* _To do_: Your response should match the records line for line.
========================================================================
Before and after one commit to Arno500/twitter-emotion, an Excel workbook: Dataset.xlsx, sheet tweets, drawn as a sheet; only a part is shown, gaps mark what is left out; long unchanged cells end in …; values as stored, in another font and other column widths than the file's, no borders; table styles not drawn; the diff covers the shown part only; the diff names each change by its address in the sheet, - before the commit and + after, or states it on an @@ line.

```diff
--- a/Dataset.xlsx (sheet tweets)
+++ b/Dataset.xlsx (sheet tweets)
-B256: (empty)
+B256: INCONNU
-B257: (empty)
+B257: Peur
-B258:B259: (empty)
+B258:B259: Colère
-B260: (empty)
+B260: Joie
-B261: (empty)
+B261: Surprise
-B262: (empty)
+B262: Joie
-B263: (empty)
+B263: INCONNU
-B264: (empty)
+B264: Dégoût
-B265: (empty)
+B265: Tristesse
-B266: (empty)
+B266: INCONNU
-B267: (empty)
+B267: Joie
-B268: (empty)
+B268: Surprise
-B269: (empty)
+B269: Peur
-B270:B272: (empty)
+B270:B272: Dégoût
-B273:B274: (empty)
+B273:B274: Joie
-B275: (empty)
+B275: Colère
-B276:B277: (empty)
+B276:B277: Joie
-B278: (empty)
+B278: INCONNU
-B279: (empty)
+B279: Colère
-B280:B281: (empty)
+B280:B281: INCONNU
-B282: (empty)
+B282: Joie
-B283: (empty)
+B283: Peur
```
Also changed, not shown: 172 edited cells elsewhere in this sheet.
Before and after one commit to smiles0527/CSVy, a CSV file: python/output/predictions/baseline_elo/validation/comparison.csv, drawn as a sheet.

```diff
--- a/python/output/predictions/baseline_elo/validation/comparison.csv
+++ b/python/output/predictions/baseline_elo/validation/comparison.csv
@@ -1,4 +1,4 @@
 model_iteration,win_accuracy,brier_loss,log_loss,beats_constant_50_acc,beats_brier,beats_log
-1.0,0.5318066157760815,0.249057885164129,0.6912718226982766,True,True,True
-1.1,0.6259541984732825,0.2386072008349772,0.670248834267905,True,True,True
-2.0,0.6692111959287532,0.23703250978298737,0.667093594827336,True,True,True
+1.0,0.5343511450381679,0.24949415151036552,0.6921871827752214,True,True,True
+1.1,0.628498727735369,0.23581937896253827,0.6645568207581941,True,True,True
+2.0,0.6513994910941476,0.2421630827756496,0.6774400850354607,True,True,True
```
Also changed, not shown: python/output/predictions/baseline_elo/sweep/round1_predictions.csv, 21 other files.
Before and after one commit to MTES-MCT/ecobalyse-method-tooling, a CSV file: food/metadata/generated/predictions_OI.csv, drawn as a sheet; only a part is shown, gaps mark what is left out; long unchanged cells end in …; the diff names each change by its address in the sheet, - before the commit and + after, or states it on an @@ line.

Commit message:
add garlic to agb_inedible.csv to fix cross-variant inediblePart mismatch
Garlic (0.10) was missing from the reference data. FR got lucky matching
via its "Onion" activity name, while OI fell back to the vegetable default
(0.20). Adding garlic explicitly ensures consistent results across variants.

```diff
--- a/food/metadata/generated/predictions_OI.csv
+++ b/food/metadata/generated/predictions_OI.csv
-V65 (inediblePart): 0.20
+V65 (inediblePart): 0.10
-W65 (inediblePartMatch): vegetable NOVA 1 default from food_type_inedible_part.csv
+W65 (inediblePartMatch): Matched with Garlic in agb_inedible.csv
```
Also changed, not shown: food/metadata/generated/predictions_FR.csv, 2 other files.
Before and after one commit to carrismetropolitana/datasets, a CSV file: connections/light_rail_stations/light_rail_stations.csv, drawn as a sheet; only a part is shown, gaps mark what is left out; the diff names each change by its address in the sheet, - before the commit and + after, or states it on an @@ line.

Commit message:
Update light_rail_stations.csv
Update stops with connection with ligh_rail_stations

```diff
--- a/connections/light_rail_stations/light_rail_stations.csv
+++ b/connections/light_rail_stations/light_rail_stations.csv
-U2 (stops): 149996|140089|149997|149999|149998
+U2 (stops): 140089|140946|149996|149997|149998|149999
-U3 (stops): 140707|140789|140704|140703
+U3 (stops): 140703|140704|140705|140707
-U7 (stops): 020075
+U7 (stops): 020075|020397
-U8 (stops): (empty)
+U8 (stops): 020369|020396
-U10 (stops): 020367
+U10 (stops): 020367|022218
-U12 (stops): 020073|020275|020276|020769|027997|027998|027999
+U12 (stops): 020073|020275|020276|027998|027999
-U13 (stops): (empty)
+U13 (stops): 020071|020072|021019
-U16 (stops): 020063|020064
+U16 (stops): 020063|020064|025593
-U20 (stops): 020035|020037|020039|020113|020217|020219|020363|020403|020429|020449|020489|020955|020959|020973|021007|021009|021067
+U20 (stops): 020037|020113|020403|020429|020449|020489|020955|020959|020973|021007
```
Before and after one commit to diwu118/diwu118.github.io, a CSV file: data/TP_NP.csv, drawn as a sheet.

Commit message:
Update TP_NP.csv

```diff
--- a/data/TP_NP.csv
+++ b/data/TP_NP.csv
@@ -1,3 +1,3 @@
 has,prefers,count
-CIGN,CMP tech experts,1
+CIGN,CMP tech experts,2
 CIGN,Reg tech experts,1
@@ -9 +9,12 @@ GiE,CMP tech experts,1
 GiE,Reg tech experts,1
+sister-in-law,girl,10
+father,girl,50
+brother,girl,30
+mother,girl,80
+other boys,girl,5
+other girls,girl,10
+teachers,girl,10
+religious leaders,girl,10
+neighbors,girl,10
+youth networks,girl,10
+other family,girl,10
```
========================================================================
* _Exercise output_:
Before and after one commit to Arno500/twitter-emotion, an Excel workbook: Dataset.xlsx, sheet tweets, drawn as a sheet; only a part is shown, gaps mark what is left out; long unchanged cells end in …; values as stored, in another font and other column widths than the file's, no borders; table styles not drawn; the diff covers the shown part only; the diff names each change by its address in the sheet, - before the commit and + after, or states it on an @@ line.

```diff
--- a/Dataset.xlsx (sheet tweets)
+++ b/Dataset.xlsx (sheet tweets)
-B256: (empty)
+B256: INCONNU
-B257: (empty)
+B257: Peur
-B258:B259: (empty)
+B258:B259: Colère
-B260: (empty)
+B260: Joie
-B261: (empty)
+B261: Surprise
-B262: (empty)
+B262: Joie
-B263: (empty)
+B263: INCONNU
-B264: (empty)
+B264: Dégoût
-B265: (empty)
+B265: Tristesse
-B266: (empty)
+B266: INCONNU
-B267: (empty)
+B267: Joie
-B268: (empty)
+B268: Surprise
-B269: (empty)
+B269: Peur
-B270:B272: (empty)
+B270:B272: Dégoût
-B273:B274: (empty)
+B273:B274: Joie
-B275: (empty)
+B275: Colère
-B276:B277: (empty)
+B276:B277: Joie
-B278: (empty)
+B278: INCONNU
-B279: (empty)
+B279: Colère
-B280:B281: (empty)
+B280:B281: INCONNU
-B282: (empty)
+B282: Joie
-B283: (empty)
+B283: Peur
```
Also changed, not shown: 172 edited cells elsewhere in this sheet.
Before and after one commit to smiles0527/CSVy, a CSV file: python/output/predictions/baseline_elo/validation/comparison.csv, drawn as a sheet.

```diff
--- a/python/output/predictions/baseline_elo/validation/comparison.csv
+++ b/python/output/predictions/baseline_elo/validation/comparison.csv
@@ -1,4 +1,4 @@
 model_iteration,win_accuracy,brier_loss,log_loss,beats_constant_50_acc,beats_brier,beats_log
-1.0,0.5318066157760815,0.249057885164129,0.6912718226982766,True,True,True
-1.1,0.6259541984732825,0.2386072008349772,0.670248834267905,True,True,True
-2.0,0.6692111959287532,0.23703250978298737,0.667093594827336,True,True,True
+1.0,0.5343511450381679,0.24949415151036552,0.6921871827752214,True,True,True
+1.1,0.628498727735369,0.23581937896253827,0.6645568207581941,True,True,True
+2.0,0.6513994910941476,0.2421630827756496,0.6774400850354607,True,True,True
```
Also changed, not shown: python/output/predictions/baseline_elo/sweep/round1_predictions.csv, 21 other files.
Before and after one commit to MTES-MCT/ecobalyse-method-tooling, a CSV file: food/metadata/generated/predictions_OI.csv, drawn as a sheet; only a part is shown, gaps mark what is left out; long unchanged cells end in …; the diff names each change by its address in the sheet, - before the commit and + after, or states it on an @@ line.

Commit message:
add garlic to agb_inedible.csv to fix cross-variant inediblePart mismatch
Garlic (0.10) was missing from the reference data. FR got lucky matching
via its "Onion" activity name, while OI fell back to the vegetable default
(0.20). Adding garlic explicitly ensures consistent results across variants.

```diff
--- a/food/metadata/generated/predictions_OI.csv
+++ b/food/metadata/generated/predictions_OI.csv
-V65 (inediblePart): 0.20
+V65 (inediblePart): 0.10
-W65 (inediblePartMatch): vegetable NOVA 1 default from food_type_inedible_part.csv
+W65 (inediblePartMatch): Matched with Garlic in agb_inedible.csv
```
Also changed, not shown: food/metadata/generated/predictions_FR.csv, 2 other files.
Before and after one commit to carrismetropolitana/datasets, a CSV file: connections/light_rail_stations/light_rail_stations.csv, drawn as a sheet; only a part is shown, gaps mark what is left out; the diff names each change by its address in the sheet, - before the commit and + after, or states it on an @@ line.

Commit message:
Update light_rail_stations.csv
Update stops with connection with ligh_rail_stations

```diff
--- a/connections/light_rail_stations/light_rail_stations.csv
+++ b/connections/light_rail_stations/light_rail_stations.csv
-U2 (stops): 149996|140089|149997|149999|149998
+U2 (stops): 140089|140946|149996|149997|149998|149999
-U3 (stops): 140707|140789|140704|140703
+U3 (stops): 140703|140704|140705|140707
-U7 (stops): 020075
+U7 (stops): 020075|020397
-U8 (stops): (empty)
+U8 (stops): 020369|020396
-U10 (stops): 020367
+U10 (stops): 020367|022218
-U12 (stops): 020073|020275|020276|020769|027997|027998|027999
+U12 (stops): 020073|020275|020276|027998|027999
-U13 (stops): (empty)
+U13 (stops): 020071|020072|021019
-U16 (stops): 020063|020064
+U16 (stops): 020063|020064|025593
-U20 (stops): 020035|020037|020039|020113|020217|020219|020363|020403|020429|020449|020489|020955|020959|020973|021007|021009|021067
+U20 (stops): 020037|020113|020403|020429|020449|020489|020955|020959|020973|021007
```
Before and after one commit to diwu118/diwu118.github.io, a CSV file: data/TP_NP.csv, drawn as a sheet.

Commit message:
Update TP_NP.csv

```diff
--- a/data/TP_NP.csv
+++ b/data/TP_NP.csv
@@ -1,3 +1,3 @@
 has,prefers,count
-CIGN,CMP tech experts,1
+CIGN,CMP tech experts,2
 CIGN,Reg tech experts,1
@@ -9 +9,12 @@ GiE,CMP tech experts,1
 GiE,Reg tech experts,1
+sister-in-law,girl,10
+father,girl,50
+brother,girl,30
+mother,girl,80
+other boys,girl,5
+other girls,girl,10
+teachers,girl,10
+religious leaders,girl,10
+neighbors,girl,10
+youth networks,girl,10
+other family,girl,10
```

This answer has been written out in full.